Some telcos might have been afraid of committing to fibre deployment due to the vast expense and potential shareholder backlash, but attitudes are changing.
Over the last few years the need to invest in fibre has become increasingly evident, though progress is incredibly varied. Forward-looking telcos, Orange for instance, have been pumping cash into fibre deployment for years, while stuttering operators such as BT and Deutsche Telekom has chosen alternative technologies in an incredibly short-sighted move, maybe satisfy the bloodhounds in the annual general meeting, and the rising demands of the consumer.
While technologies such as G.Fast or vectoring might be appealing to the accountants, with the gigabit-economy around the corner, the shortfall is starting to look quite obvious. What was initially sold as a cunning move now looks to be nothing more than delaying the inevitable, with the overall result a net loss. But with attitudes towards fibre changing, the intensity of fibre rollouts might just increase. And it isn’t a moment too soon.
“We’ve seen the evolution of fibre as an asset class which is becoming much more accepted and more confidence in the take up and monetization potential of fibre,” said Chris Hogg, Investment Director at Amber Infrastructure, speaking on a panel session at Broadband World Forum in Berlin. “As an investor, we are getting a lot more confidence in the ability of the market to maintain the uptake level. It becoming a lot more visible and a lot easier to have confidence in these projects.”
Hogg’s position does offer him considerable credibility in making such comments, though he does work for a fund which specifically targets infrastructure projects and companies. This might not be the common attitude amongst the investor community. Kate McKenzie, CEO of wholesale network operator Chorus, does however confirm his position.
“We have definitely seen a change,” said McKenzie. “When we first started investors were sceptical about market adoption, but now investors are asking how they can go faster with the rollout.”
The issues from yesteryear were relatively simple. With profits being squeezed at the telcos thanks to the intervention and disruption of the OTTs, shareholders asked whether such vast expenditure on fibre was necessary. Firstly, did the network need such a facelift when it is dealing with the demands of the 3G and 4G world, and secondly, would the consumer appetite for fibre be there? Some investors doubted the business case, and these are the telcos who are falling behind when it comes to fibre rollout.

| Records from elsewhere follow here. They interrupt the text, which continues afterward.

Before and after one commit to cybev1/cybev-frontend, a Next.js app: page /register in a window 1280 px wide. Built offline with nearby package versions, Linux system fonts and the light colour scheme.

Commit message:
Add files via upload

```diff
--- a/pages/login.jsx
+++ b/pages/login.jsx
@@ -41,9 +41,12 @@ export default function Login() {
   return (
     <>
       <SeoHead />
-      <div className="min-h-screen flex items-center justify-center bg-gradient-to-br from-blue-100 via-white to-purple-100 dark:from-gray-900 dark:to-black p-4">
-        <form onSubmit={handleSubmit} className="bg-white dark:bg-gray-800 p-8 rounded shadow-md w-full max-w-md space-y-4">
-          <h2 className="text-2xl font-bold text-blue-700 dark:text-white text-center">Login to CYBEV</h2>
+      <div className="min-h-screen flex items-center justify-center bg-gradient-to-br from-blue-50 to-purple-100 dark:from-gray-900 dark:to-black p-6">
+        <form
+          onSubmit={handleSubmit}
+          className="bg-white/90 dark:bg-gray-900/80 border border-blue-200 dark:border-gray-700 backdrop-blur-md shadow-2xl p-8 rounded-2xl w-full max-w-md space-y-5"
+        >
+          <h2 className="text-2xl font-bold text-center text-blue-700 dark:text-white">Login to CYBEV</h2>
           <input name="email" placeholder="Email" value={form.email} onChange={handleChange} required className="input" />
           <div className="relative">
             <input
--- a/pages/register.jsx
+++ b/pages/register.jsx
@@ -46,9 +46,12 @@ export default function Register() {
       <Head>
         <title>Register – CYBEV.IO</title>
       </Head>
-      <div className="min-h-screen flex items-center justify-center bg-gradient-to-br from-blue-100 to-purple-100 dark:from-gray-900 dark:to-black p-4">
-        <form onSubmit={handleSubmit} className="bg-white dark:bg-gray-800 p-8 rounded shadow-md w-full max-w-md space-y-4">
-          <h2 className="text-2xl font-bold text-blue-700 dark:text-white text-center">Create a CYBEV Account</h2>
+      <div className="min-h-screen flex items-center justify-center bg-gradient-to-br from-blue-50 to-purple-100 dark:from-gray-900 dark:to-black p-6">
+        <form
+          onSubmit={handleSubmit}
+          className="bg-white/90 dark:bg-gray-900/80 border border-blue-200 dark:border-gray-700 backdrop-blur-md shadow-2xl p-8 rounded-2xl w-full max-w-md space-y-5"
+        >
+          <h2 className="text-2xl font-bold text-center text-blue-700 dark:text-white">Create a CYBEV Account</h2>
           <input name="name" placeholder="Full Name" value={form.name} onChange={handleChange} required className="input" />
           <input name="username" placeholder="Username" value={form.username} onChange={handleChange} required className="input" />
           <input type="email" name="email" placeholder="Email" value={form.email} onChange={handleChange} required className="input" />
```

But what has changed over the last couple of years? Firstly, the consumer has demonstrated he/she is prepared to pay more for fibre connectivity. Secondly, new services emerged (Netflix for example), and new segments grew substantially (gaming) pushing the networks to the limit. Finally, 5G. The first point demonstrated there would be buyers for the new products, while the latter two suggested telcos would not even be able to offer adequate services unless the money was spent.
The takeaway here is simple; spend or die. Unfortunately for those who are late to the party, expenditure will squeezed into a smaller timeframe, while they’ll be playing catch-up in the time consuming task.
With 5G emerging, the investments in fibre become a little bit more palatable for investors however. With the incredible data rates promised with 5G, fibre is a necessity to ensure network performance. And while it might be able to act as a replacement for the last mile for broadband, fixed wireless access, the sites still need to be fibered up. It is as much an opportunity for connectivity as it is a threat to traditional broadband products.
“We’ll always need fibre to service the base stations,” said Dana Tobak, CEO of Hyperoptic, a UK fibre-to-the-premises broadband provider. “Some people think they’ll only need one connectivity technology in the future, but as our appetite grows, we’ll need more routes to the internet.”
For those investors who back fibre deployment plans over the years, well done. Those who were too timid, bad bet, there’s catching up to do now.